▸ **Task to carry out**: Only lines holding the word "type" are wanted. Copy them from the listing below.

▸ **Dataset excerpts**:

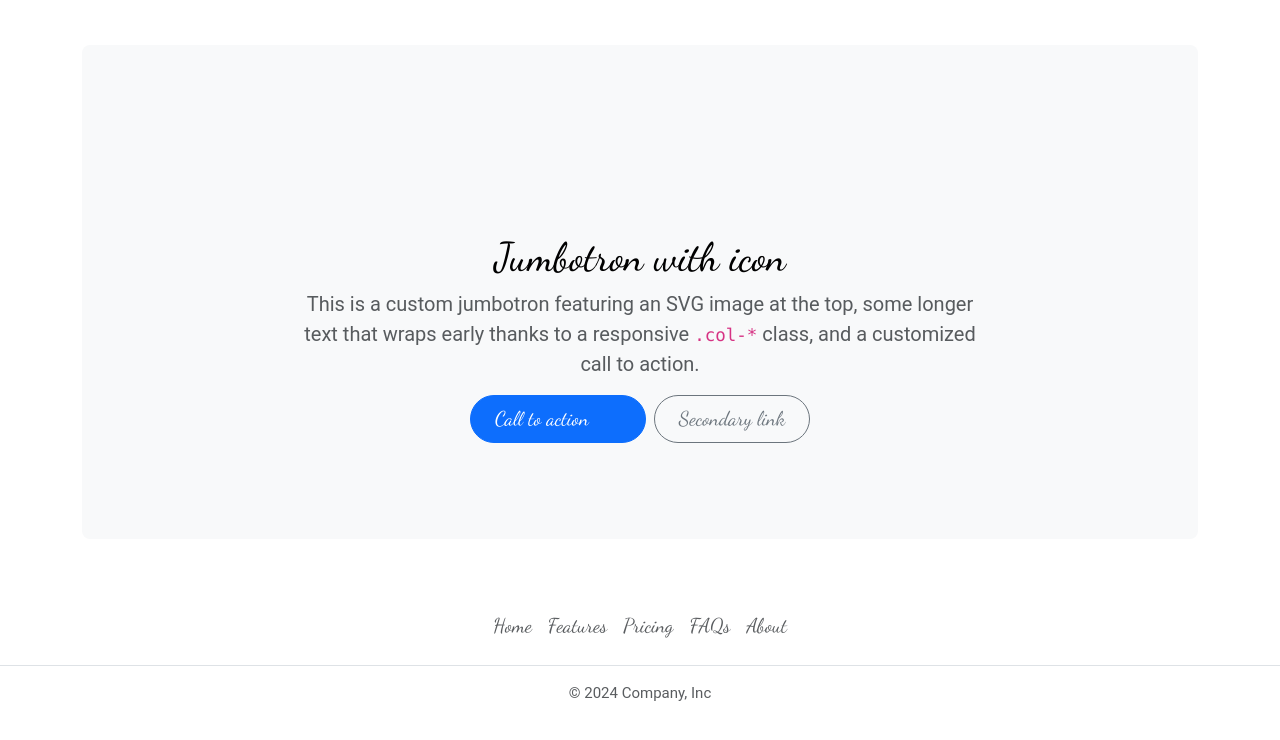
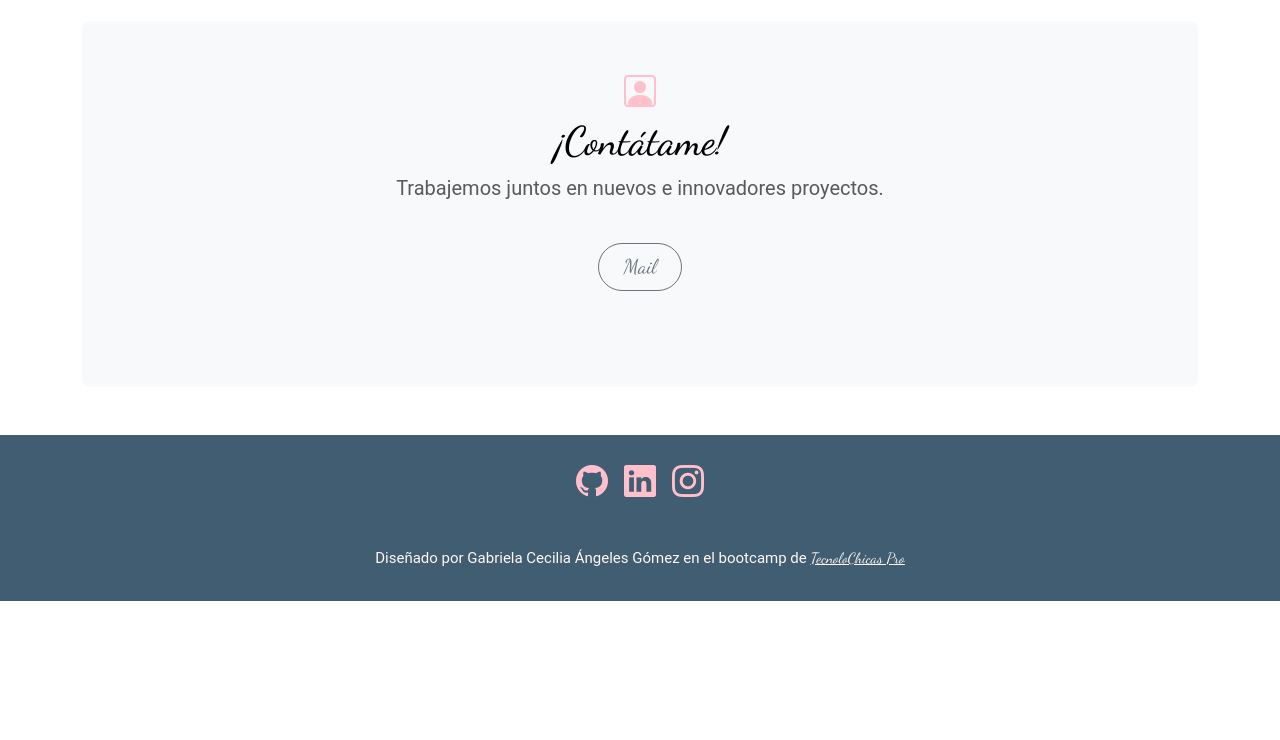
Before and after one commit to Cecilia011/Cecilia011.github.io, a plain HTML site: page index.html in a window 1280 px wide. Shown: the part 2477-3217 px from the top of the page. After the commit the page ends 3102 px from the top, so only its background shows below. Drawn offline with nearby package versions, Linux system fonts and the light colour scheme.

Commit message:
Add files via upload
Upload de todos los archivps

```diff
--- a/index.html
+++ b/index.html
@@ -17,7 +17,7 @@
 <link rel="preconnect" href="https://fonts.gstatic.com" crossorigin>
 <link href="https://fonts.googleapis.com/css2?family=Dancing+Script:wght@400..700&family=Dosis:wght@200..800&family=Jost:ital,wght@0,100..900;1,100..900&display=swap" rel="stylesheet">
 
-.<!--iconos bootstrap-->
+<!--iconos bootstrap-->
 
 <link rel=
 "stylesheet"
@@ -27,6 +27,7 @@ href
 >
     <link rel="stylesheet" href="style.css">
 
+<link rel="shortcut icon" href="/assets/code-slash.svg" type="image/x-icon">
     <title>Cecilia Angeles</title>
 </head>
 
@@ -76,7 +77,7 @@ href
           <div class="col d-flex align-items-start">
             <div
               class="icon-square d-inline-flex align-items-center justify-content-center fs-4 flex-shrink-0 me-3">
-              <svg xmlns="http://www.w3.org/2000/svg" width="18" height="20" fill="currentColor" class="bi bi-laptop" viewBox="0 0 16 16">
+              <svg xmlns="http://www.w3.org/2000/svg" width="18" height="20" fill="currentColor" class="bi bi-laptop icono-habilidades" viewBox="0 0 16 16">
                 <path d="M13.5 3a.5.5 0 0 1 .5.5V11H2V3.5a.5.5 0 0 1 .5-.5zm-11-1A1.5 1.5 0 0 0 1 3.5V12h14V3.5A1.5 1.5 0 0 0 13.5 2zM0 12.5h16a1.5 1.5 0 0 1-1.5 1.5h-13A1.5 1.5 0 0 1 0 12.5"/>
               </svg>
               </svg>
@@ -90,7 +91,7 @@ href
           </div>
           <div class="col d-flex align-items-start">
             <div>
-              <svg xmlns="http://www.w3.org/2000/svg" width="20" height="16" fill="currentColor" class="bi bi-book" viewBox="0 0 16 16">
+              <svg xmlns="http://www.w3.org/2000/svg" width="20" height="16" fill="currentColor" class="bi bi-book icono-habilidades" viewBox="0 0 16 16">
                 <path d="M1 2.828c.885-.37 2.154-.769 3.388-.893 1.33-.134 2.458.063 3.112.752v9.746c-.935-.53-2.12-.603-3.213-.493-1.18.12-2.37.461-3.287.811zm7.5-.141c.654-.689 1.782-.886 3.112-.752 1.234.124 2.503.523 3.388.893v9.923c-.918-.35-2.107-.692-3.287-.81-1.094-.111-2.278-.039-3.213.492zM8 1.783C7.015.936 5.587.81 4.287.94c-1.514.153-3.042.672-3.994 1.105A.5.5 0 0 0 0 2.5v11a.5.5 0 0 0 .707.455c.882-.4 2.303-.881 3.68-1.02 1.409-.142 2.59.087 3.223.877a.5.5 0 0 0 .78 0c.633-.79 1.814-1.019 3.222-.877 1.378.139 2.8.62 3.681 1.02A.5.5 0 0 0 16 13.5v-11a.5.5 0 0 0-.293-.455c-.952-.433-2.48-.952-3.994-1.105C10.413.809 8.985.936 8 1.783"/>
               </svg>
               <svg class="bi" width="2em" height="5em">
@@ -106,7 +107,7 @@ href
           </div>
           <div class="col d-flex align-items-start">
             <div>
-              <svg xmlns="http://www.w3.org/2000/svg" width="20" height="20" fill="currentColor" class="bi bi-person" viewBox="0 0 16 16">
+              <svg xmlns="http://www.w3.org/2000/svg" width="20" height="20" fill="currentColor" class="bi bi-person icono-habilidades" viewBox="0 0 16 16">
                 <path d="M8 8a3 3 0 1 0 0-6 3 3 0 0 0 0 6m2-3a2 2 0 1 1-4 0 2 2 0 0 1 4 0m4 8c0 1-1 1-1 1H3s-1 0-1-1 1-4 6-4 6 3 6 4m-1-.004c-.001-.246-.154-.986-.832-1.664C11.516 10.68 10.289 10 8 10s-3.516.68-4.168 1.332c-.678.678-.83 1.418-.832 1.664z"/>
               </svg>
               <svg class="bi" width="2em" height="4em">
@@ -162,7 +163,7 @@ href
     </section>
 
     <section id="testimonios">
-     <h2 class="pb-2 mb-5 border-bottom">Testimonios</h2>
+      <h2 class="pb-2 mb-5 border-bottom">Testimonios</h2>
       <div id="carouselExampleAutoplaying" class="carousel slide" data-bs-ride="carousel">
         <div class="carousel-inner">
           <!-- Card carousel -->
@@ -226,43 +227,44 @@ href
     </section>
     </section>
 
+
 <section id="contacto">
   <div class="container my-5">
     <div class="p-5 text-center bg-body-tertiary rounded-3">
-      <svg class="bi mt-4 mb-3" style="color: var(--bs-indigo);" width="100" height="100">
-        <use xlink:href="#bootstrap"></use>
-      </svg>
-      <h1 class="text-body-emphasis">Jumbotron with icon</h1>
+      <i class="bi bi-person-square icono-contacto" ></i>
+      <h1 class="text-body-emphasis">¡Contátame!</h1>
       <p class="col-lg-8 mx-auto fs-5 text-muted">
-        This is a custom jumbotron featuring an SVG image at the top, some longer text that wraps early thanks to a
-        responsive <code>.col-*</code> class, and a customized call to action.
+       Trabajemos juntos en nuevos e innovadores proyectos.
       </p>
+      <br>
       <div class="d-inline-flex gap-2 mb-5">
-        <button class="d-inline-flex align-items-center btn btn-primary btn-lg px-4 rounded-pill" type="button">
-          Call to action
-          <svg class="bi ms-2" width="24" height="24">
-            <use xlink:href="#arrow-right-short"></use>
-          </svg>
-        </button>
-        <button class="btn btn-outline-secondary btn-lg px-4 rounded-pill" type="button">
-          Secondary link
-        </button>
+        <a href="mailto:gabrielaceciliangelesgomez@gmail.com">
+          <button class="btn btn-outline-secondary btn-lg px-4 rounded-pill" type="button">
+            Mail
+          </button>
+        </a>
       </div>
     </div>
   </div>
-</section>
- </main>
+
+
+
+    </section>
+
+
+  </main>
+
 
   <footer class="py-3 my-4">
-    <ul class="nav justify-content-center border-bottom pb-3 mb-3">
-      <li class="nav-item"><a href="#" class="nav-link px-2 text-body-secondary">Home</a></li>
-      <li class="nav-item"><a href="#" class="nav-link px-2 text-body-secondary">Features</a></li>
-      <li class="nav-item"><a href="#" class="nav-link px-2 text-body-secondary">Pricing</a></li>
-      <li class="nav-item"><a href="#" class="nav-link px-2 text-body-secondary">FAQs</a></li>
-      <li class="nav-item"><a href="#" class="nav-link px-2 text-body-secondary">About</a></li>
+    <ul class="nav justify-content-center  pb-3 mb-3">
+      <li class="nav-item"><a href="https://cecilia011.github.io" target="_blank" class="nav-link px-2 text-body-secondary"><i class="bi bi-github icono-contacto"></i></a></li>
+      <li class="nav-item icono-contacto"><a href="#" target="_blank" class="nav-link px-2 text-body-secondary"><i class="bi bi-linkedin icono-contacto"></i></a></li>
+      <li class="nav-item icono-contacto"><a href="#" class="nav-link px-2 text-body-secondary"><i class="bi bi-instagram icono-contacto"></i></a></li>
     </ul>
-    <p class="text-center text-body-secondary">© 2024 Company, Inc</p>
+    <p class="text-center texto-footer" >Diseñado por Gabriela Cecilia Ángeles Gómez en el bootcamp de <a href="https://tecnolochicas.mx/" target="_blank">TecnoloChicas Pro</a></p>
   </footer>
+
+
 
   <!-- Script Bootrap -->
   <script src="https://cdn.jsdelivr.net/npm/bootstrap@5.3.3/dist/js/bootstrap.bundle.min.js"
--- a/style.css
+++ b/style.css
@@ -93,3 +93,19 @@ header span{
     position: relative;
     z-index: 2;
 }
+
+.icono-contacto{
+    font-size: 2rem;
+    color: pink;
+}
+
+/*El atributo container hace que el tamaño del objeto se acomode en la pagina*/
+
+footer{
+    background-color: #405D72;
+    color: #FFF8F3;
+}
+
+footer p a{
+    color: #FFF8F3;
+}
```
Also changed, not shown: assets/code-slash.svg (added).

▸ **Expected answer**:
+<link rel="shortcut icon" href="/assets/code-slash.svg" type="image/x-icon">
-        <button class="d-inline-flex align-items-center btn btn-primary btn-lg px-4 rounded-pill" type="button">
-        <button class="btn btn-outline-secondary btn-lg px-4 rounded-pill" type="button">
+          <button class="btn btn-outline-secondary btn-lg px-4 rounded-pill" type="button">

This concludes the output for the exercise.